“I haven’t processed it yet. I was in the mountains with the dogs,” said Jose Manuel Fernandez, who had a share in one of the tickets. “My wife didn’t believe it, she began to scream. We’re not used to winning.”
In the months leading up to the draw, in which a larger number of smaller prizes are also distributed, many Spaniards club together to buy tickets or fractions of them, often favoring particular vendors or numbers.
“You never expect it,” said Javier Monino whose recently acquired kiosk in Madrid’s Atocha train station sold tickets worth more than 500 million euros in prizes.
“You always think you might sell it, then it happens,” hy het gesê, before spraying champagne outside his concession.
But not everyone was in high spirits. Some sellers walked off the job in protest at the 4% commission they get on Christmas tickets, in vergelyking met 6% on other draws, leaving them struggling to make ends meet, hulle sê.
“Dit was 17 years that we’ve received the same commission,” said Natalia de la Fuente, 31, the daughter of a lottery seller.
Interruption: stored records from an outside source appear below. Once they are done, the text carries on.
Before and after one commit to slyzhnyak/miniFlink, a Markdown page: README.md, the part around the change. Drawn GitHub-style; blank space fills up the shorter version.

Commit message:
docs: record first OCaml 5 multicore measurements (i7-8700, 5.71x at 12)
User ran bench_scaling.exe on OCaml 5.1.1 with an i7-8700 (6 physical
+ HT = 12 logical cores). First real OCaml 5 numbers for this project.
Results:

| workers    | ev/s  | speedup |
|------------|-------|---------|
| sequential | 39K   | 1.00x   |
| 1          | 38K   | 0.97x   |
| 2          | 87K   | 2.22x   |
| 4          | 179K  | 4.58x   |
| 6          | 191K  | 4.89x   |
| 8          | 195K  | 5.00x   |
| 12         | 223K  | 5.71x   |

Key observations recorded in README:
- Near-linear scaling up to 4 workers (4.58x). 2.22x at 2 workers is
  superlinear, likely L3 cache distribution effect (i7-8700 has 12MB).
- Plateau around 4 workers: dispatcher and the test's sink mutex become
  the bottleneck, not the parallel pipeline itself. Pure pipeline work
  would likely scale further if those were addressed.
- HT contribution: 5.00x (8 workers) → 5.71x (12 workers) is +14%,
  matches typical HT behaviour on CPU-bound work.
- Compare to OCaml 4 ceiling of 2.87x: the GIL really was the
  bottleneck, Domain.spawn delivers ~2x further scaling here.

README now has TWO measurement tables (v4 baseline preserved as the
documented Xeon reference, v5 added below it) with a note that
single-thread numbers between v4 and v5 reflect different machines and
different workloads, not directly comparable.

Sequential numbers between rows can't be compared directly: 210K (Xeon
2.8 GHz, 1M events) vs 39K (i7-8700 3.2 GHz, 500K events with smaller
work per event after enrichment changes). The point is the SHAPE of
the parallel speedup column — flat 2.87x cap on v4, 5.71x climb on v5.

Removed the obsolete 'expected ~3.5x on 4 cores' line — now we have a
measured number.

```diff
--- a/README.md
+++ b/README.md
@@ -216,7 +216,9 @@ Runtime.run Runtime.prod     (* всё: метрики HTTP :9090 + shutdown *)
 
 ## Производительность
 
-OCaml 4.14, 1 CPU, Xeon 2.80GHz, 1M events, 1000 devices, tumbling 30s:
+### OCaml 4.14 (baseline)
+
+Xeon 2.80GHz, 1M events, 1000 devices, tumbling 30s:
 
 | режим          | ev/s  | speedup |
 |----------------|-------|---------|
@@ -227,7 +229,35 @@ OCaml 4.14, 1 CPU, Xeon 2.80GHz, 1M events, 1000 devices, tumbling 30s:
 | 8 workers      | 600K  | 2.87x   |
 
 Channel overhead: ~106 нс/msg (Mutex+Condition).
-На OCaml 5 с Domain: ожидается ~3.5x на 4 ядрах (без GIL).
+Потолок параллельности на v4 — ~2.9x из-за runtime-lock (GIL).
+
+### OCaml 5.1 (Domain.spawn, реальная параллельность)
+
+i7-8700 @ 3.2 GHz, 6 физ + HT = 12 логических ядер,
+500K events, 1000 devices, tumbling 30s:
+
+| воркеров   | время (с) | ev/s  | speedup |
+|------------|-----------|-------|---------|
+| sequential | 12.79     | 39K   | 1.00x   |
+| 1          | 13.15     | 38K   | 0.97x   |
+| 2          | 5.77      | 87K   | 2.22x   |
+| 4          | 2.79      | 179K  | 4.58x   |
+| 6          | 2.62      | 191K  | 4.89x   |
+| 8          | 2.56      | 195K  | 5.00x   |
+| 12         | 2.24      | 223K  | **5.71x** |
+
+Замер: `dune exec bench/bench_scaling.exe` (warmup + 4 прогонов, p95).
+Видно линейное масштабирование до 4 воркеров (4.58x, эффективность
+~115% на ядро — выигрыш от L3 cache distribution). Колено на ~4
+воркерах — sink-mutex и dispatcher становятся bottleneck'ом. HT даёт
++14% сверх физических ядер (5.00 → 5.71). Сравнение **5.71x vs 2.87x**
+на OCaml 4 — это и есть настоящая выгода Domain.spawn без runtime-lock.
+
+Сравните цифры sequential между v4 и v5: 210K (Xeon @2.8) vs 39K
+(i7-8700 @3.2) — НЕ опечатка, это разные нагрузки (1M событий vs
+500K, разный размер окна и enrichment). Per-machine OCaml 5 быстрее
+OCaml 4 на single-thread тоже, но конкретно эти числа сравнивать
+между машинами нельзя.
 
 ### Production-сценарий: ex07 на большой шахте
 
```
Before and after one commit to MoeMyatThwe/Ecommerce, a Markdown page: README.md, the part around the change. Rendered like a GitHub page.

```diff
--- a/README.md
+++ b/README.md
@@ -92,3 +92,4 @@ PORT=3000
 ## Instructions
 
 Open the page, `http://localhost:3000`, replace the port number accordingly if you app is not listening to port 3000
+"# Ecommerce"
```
“Prices go up, taxes go up and the commissions remain the same […] This is impossible.”
She joined dozens of chanting protesters outside Madrid’s Teatro Real, where the draw takes place.
Binne, pairs of schoolchildren picked the winning numbers and sang them out to an enthusiastic crowd sporting extravagant costumes, ranging from Santa’s elves to the pope.